This is a four-year full-time employed position, but PhD positions usually (though not necessarily) include 20% teaching, in which case they are prolonged for one more year. The starting date is negotiable but should ideally be as early as possible during the autumn of 2021. The position is fully funded and comes with a competitive salary.


To be eligible to apply for this position, applicants need to have or be close to obtaining either an MSc degree or a 4-year BSc degree. A suitable background is, for instance, a degree in computer science, mathematics, electrical engineering, or possibly technical physics with a theoretical specialization.

The successful candidate is expected to have a strong background and passionate interest in computer science and mathematics. Problem solving skills and creativity are a must.

Applicants need to be be strongly motivated for doctoral studies; should possess the ability to work independently and perform critical analysis, and are also required to have good cooperative and communicative abilities. A good command of English in writing and speaking is needed to be able to participate in international collaborations and to publish and present research results in international conferences and journals.

The working language of the group is English, and knowledge of English is also fully sufficient to navigate every-day life in general. It might also be worth mentioning that Scandinavian countries routinely score at the absolute top in rankings of quality of life such as, e.g., the OECD Better Life Index.


Lund University was founded in 1666 and is repeatedly ranked among the top 100 universities in the world. Lund Technical College (LTH) forms the Faculty of Engineering at Lund University, where research of the highest international standard is conducted.

The Department of Computer Science at LTH is a partner in the Wallenberg AI, Autonomous Systems and Software Program (WASP), the largest individual research program in Swedish history, and also in the ELLIIT Excellence Centre focused on basic and applied research in information technologies broadly construed.
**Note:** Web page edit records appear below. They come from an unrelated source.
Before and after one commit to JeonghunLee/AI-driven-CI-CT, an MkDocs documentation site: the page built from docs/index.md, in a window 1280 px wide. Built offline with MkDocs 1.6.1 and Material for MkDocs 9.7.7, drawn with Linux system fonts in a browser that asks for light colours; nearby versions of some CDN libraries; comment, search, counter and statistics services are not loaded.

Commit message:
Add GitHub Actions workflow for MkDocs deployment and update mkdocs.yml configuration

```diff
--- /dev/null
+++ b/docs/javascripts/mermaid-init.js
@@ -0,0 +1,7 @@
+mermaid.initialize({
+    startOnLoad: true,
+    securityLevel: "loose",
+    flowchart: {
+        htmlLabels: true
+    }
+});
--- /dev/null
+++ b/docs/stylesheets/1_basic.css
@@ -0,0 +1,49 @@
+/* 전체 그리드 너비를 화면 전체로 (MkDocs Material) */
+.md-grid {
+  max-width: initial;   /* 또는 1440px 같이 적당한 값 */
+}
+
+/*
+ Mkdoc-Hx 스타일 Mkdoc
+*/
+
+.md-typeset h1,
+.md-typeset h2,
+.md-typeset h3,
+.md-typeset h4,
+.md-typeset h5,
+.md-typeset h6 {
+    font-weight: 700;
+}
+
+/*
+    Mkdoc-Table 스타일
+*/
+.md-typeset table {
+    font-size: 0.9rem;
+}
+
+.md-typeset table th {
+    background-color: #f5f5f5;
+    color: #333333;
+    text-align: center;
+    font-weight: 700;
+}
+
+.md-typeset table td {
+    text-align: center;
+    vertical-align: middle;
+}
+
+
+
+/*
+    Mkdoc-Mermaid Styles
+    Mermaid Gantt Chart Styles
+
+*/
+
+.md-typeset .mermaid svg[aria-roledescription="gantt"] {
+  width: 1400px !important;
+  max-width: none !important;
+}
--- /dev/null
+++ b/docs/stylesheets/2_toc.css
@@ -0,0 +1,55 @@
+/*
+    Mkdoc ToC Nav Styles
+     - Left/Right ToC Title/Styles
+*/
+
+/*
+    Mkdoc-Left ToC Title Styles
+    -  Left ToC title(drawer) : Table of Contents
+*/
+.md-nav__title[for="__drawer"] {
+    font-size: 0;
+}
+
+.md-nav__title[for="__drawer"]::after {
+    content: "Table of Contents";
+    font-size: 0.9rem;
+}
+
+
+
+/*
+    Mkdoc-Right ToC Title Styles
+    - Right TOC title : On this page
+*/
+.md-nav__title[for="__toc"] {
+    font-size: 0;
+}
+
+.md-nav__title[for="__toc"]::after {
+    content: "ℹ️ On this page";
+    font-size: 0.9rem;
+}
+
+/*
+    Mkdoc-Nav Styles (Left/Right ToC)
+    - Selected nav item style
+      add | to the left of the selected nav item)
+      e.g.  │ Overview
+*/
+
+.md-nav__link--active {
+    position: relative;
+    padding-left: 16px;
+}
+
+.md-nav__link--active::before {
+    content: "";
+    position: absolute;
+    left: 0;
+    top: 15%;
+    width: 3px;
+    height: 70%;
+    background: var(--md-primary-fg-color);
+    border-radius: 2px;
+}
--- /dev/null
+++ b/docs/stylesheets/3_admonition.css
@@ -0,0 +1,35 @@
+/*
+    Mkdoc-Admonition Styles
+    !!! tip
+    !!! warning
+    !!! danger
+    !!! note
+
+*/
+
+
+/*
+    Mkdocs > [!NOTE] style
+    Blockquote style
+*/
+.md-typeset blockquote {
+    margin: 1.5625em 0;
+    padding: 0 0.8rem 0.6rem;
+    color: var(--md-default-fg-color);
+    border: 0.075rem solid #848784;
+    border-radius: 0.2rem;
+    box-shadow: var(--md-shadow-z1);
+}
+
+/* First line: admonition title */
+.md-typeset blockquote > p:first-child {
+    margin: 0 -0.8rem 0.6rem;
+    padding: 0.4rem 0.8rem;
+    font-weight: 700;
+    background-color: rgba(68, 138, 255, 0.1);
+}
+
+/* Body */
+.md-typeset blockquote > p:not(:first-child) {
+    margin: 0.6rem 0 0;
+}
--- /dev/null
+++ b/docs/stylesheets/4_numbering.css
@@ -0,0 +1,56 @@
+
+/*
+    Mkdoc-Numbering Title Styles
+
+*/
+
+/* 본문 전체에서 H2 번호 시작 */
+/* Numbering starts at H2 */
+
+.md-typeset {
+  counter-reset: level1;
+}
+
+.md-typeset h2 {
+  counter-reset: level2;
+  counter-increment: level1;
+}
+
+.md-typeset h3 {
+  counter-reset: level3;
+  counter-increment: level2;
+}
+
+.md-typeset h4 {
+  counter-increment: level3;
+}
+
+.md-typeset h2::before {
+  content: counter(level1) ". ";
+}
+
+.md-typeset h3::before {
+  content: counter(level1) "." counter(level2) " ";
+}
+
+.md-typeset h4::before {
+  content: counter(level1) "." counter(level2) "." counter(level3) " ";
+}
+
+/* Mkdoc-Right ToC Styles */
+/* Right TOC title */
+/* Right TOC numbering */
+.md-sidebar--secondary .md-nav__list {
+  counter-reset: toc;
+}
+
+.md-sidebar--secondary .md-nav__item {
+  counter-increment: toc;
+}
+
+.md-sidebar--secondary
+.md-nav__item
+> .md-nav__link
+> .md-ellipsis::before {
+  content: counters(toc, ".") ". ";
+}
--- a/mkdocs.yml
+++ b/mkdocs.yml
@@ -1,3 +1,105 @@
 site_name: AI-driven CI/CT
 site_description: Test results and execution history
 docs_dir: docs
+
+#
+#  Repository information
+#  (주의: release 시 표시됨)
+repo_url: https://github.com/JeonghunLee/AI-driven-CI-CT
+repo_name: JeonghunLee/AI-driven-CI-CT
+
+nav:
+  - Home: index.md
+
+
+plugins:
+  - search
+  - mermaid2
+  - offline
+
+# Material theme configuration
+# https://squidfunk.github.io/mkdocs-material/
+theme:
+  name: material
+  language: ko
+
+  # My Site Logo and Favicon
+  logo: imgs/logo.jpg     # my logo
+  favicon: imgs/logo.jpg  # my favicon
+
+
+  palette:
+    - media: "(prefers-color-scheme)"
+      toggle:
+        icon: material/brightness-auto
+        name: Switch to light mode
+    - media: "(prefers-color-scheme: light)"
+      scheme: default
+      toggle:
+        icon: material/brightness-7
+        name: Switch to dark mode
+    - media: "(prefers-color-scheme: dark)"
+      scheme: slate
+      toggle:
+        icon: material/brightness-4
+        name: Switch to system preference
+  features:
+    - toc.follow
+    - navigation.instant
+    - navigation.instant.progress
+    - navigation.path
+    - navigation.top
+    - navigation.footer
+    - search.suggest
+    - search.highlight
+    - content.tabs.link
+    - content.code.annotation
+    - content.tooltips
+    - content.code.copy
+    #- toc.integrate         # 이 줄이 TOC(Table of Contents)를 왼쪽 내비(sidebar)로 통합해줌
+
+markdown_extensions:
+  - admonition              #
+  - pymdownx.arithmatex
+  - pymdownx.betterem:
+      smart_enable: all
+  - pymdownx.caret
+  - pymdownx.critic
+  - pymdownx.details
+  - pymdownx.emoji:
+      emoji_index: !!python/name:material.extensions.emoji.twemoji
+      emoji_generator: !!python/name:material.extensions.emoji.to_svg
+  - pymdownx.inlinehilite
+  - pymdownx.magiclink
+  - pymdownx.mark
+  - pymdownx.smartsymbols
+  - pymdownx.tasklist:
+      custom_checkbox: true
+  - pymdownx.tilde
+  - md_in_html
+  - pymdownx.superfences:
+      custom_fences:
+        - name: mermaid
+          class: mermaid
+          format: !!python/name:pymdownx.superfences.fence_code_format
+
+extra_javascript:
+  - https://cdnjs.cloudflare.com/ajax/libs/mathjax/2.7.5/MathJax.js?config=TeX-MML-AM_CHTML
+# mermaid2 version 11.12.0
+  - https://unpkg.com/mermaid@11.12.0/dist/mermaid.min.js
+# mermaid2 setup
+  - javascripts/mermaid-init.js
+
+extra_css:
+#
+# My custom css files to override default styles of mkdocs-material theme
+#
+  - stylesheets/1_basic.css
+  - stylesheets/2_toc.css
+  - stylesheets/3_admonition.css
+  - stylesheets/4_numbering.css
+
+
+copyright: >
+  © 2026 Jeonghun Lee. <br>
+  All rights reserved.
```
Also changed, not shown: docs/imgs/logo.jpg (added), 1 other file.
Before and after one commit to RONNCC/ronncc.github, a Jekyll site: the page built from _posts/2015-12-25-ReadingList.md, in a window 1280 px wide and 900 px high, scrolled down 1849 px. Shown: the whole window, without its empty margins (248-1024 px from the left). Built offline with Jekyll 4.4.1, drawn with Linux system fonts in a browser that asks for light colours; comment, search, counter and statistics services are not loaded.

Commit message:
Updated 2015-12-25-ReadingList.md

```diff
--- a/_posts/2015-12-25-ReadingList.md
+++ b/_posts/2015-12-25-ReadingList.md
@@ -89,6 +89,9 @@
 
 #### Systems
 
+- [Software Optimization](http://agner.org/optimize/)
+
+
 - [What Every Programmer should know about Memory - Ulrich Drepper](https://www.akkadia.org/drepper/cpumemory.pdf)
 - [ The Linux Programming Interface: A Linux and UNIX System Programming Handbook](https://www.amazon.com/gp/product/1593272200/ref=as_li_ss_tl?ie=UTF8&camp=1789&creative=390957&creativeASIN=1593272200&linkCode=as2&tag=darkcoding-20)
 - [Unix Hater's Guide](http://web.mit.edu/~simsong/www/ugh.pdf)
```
Furthermore, there are extensive collaborations with the University of Copenhagen, the IT University of Copenhagen (ITU), and the Technical University of Denmark (DTU) on the other side of the Öresund Bridge.


The application deadline is July 5, 2021 at midnight local time.

Applications must be submitted via the Lund University recruitment system. Please see the official advertisement at for more details including a link to the application form.

The application should include the following documents:

  1. Curriculum vitae.
  2. University grade transcripts.
  3. Brief statement as to why the applicant wishes to conduct doctoral studies, including a description of the applicant's qualifications and interests.
  4. Diploma and transcripts of records (BSc and MSc).
  5. If applicable, copies of the applicant's MSc thesis (or possibly BSc thesis) and any research publications.
  6. Names and addresses for three references who might be contacted for reference letters later in the recruitment process.
Please observe that all the documents above should be in English (or for official documents possibly in Swedish).

Lund University welcomes applicants with diverse backgrounds and experiences. We regard gender equality and diversity as a strength and an asset.

Further Information and Contact Details

Further information about the Department of Computer Science can be found at

Inquiries about the position can be made to Jakob Nordström at

Published by: Jakob Nordström <jakobn~at-sign~kth~dot~se>
Updated 2021-07-28